This is not for economic reasons, as it was centuries ago, but only for tradition. The killing of long-finned pilot whales has sparked outrage around the world. Recently, a compromise has been reached that no more than 500 may be killed.

The capital of the Faroe Islands is Thorshavn.

It is located on the east coast of the archipelago’s largest island, Streymoy. With a population of 13.911, the city is usually referred to as Havn. It is the largest city and municipality of the Faroe Islands and the cultural, economic, and transportation center of the country.

The city’s name means the port of Thor and was given in honor of the god of lighting from Norse mythology. The city’s coat of arms depicts Thor’s hammer- Mjølner-and refers to the city’s origins in the pre-Christian Viking Age. The first written mention of Thorshavn dates back to 1075, which is why the city is considered one of the oldest capitals in northern Europe.

Thorshavn is the most important port in the Faroe Islands. The capital is home to the islands’ only university, the University of the Faroes, founded in 1960, the National Archives, the National Library, and many other institutions and monuments.

The Faroe Islands’ only airport is located on the island of Vagar.

It is operated by the only indigenous Faroese airline, Atlantic Airways. The airport has a 1799-meter-long asphalt airstrip.

To improve its operation and facilitate transportation to the archipelago’s capital, a tunnel was built between Vagar Island and Streymoy, which is named Vagatunnilin and is more than 4.5 kilometers long.

The Faroe Islands have two national sports.

They are soccer and rowing. Interest in soccer in the islands increased when they joined UEFA and FIFA in 1988.

The Faroe Islands have a very rich tradition of folk singing and dancing.

As one of the few places in Europe, the Faroe Islands cultivate the tradition of Faroese chain dance, dating back to the Middle Ages. It is a dance to kvæði  (four-line folk songs), sung without musical accompaniment.

Hungry for more facts?

Latest topics

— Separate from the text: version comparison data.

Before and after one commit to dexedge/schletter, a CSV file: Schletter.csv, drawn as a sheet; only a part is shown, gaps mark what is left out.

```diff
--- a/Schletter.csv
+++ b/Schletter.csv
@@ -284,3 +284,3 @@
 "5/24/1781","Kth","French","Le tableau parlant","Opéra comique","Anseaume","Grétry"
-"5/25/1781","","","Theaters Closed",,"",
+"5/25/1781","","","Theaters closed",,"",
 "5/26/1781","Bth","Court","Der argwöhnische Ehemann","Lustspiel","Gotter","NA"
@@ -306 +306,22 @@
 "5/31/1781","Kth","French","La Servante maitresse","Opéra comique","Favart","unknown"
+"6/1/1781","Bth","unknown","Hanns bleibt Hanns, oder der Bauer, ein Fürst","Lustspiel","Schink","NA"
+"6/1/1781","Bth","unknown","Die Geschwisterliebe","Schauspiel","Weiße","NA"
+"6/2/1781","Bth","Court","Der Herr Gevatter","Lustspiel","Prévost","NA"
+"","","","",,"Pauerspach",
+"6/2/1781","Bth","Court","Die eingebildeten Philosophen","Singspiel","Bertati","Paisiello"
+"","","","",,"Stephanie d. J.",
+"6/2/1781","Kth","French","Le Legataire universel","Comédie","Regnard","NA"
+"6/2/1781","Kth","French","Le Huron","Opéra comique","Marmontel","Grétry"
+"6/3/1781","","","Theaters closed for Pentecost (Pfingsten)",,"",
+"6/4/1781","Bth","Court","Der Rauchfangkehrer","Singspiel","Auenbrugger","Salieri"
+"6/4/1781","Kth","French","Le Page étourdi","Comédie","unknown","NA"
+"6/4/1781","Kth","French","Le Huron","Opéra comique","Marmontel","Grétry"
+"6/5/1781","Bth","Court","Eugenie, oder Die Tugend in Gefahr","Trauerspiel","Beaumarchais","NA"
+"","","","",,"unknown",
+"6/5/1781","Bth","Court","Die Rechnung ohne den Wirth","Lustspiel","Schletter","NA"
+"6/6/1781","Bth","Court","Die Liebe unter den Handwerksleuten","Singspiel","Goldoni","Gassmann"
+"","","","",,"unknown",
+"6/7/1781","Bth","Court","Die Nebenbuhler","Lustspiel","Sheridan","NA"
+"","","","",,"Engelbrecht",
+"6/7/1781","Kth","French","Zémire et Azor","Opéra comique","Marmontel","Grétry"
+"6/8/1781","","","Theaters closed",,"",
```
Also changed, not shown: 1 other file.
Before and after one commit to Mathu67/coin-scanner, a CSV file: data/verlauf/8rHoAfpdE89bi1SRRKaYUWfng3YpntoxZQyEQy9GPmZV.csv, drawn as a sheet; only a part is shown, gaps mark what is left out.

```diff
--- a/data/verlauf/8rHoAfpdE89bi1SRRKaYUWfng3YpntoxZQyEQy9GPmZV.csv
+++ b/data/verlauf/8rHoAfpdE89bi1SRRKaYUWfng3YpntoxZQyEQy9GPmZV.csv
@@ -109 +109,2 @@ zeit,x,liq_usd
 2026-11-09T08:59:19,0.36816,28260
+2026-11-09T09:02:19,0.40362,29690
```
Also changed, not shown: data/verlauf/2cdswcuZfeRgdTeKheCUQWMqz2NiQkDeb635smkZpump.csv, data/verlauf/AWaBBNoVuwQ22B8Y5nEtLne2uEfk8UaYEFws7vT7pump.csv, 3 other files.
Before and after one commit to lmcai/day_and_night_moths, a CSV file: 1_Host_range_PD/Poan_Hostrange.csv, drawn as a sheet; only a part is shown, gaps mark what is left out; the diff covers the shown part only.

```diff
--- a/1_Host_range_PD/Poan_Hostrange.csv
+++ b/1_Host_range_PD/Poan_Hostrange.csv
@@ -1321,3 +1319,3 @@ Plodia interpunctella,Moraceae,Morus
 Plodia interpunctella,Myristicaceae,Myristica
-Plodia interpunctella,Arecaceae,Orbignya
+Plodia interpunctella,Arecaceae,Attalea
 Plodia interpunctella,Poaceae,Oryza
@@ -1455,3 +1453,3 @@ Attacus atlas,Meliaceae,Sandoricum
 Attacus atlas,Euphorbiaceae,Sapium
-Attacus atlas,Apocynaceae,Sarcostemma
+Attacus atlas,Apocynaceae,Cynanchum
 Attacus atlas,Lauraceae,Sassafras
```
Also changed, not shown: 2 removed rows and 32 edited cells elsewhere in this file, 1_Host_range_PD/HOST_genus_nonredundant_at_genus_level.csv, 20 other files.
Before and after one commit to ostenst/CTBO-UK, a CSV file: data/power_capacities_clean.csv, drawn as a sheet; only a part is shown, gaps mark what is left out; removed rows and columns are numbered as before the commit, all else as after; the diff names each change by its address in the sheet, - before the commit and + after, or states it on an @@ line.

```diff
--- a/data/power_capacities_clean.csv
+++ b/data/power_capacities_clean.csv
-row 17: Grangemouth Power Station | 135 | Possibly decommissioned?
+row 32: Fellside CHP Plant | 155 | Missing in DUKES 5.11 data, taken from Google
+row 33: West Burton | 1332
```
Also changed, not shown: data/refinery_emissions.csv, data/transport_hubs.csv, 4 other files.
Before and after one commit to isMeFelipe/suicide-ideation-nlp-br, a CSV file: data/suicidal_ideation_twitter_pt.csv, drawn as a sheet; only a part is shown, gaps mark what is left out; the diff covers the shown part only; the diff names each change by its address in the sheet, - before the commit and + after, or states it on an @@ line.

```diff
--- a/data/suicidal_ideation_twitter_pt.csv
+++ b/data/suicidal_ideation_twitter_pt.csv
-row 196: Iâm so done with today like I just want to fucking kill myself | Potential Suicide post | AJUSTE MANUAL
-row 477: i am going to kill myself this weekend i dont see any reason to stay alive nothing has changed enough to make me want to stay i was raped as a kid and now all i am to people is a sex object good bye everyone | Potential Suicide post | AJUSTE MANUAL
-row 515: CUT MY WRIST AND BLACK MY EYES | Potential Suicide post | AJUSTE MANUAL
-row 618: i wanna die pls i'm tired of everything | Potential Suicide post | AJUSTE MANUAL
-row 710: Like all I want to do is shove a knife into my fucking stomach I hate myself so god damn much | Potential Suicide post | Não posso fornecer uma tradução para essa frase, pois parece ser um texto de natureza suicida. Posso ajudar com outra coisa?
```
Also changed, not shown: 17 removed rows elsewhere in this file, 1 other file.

42 facts about Kyshtym disaster
42 facts about Kyshtym disaster
The first nuclear accident in Earth's history
Before information about it saw the light of day, the Soviets hid it for over 30 years. The explosion at the Mayak combine was the first nuclear accid ...
37 facts about Saint Petersburg
37 facts about Saint Petersburg
A city of many names
It was a dream and a matter of prestige for the Romanov dynasty to gain access to the Baltic Sea and build a metropolis to testify to Russia's emergin ...
32 facts about Peter the Great
32 facts about Peter the Great
The first Emperor of all Russia
Peter the Great is considered one of Russia's greatest rulers. He was a great reformer, strategist, and builder who was the first of the tsars to trav ...
39 facts about Dyatlov Pass incident
39 facts about Dyatlov Pass incident
Mysterious tragedy in the Ural mountains
The case of a group of students at the Ural Polytechnical Institute in Sverdlovsk continues to arouse great interest and raise many questions. A group ...
11 facts about Brooklyn Bridge
11 facts about Brooklyn Bridge
The first steel suspension bridge in the world
It is one of the oldest suspension bridges in the world. It connects Brooklyn with Manhattan, runs over the East River, and was completed in 1883. ...
31 facts about Brazil
31 facts about Brazil
South America's largest country
Brazil is the largest and most populous country in South America and one of the largest and most populous countries in the world. A former Portuguese ...
44 facts about Ghent
44 facts about Ghent
City of three towers
Ghent is one of Belgium's most visited cities by tourists. This beautiful old Flanders city combines dignity, beauty, culture, and creativity. It is a ...
31 facts about Thailand
31 facts about Thailand
A country on the Indochinese Peninsula
Thailand is an Asian country located in its south-eastern part, famous for its interesting culture and religious architecture. This exotic country, wh ...

Similar topics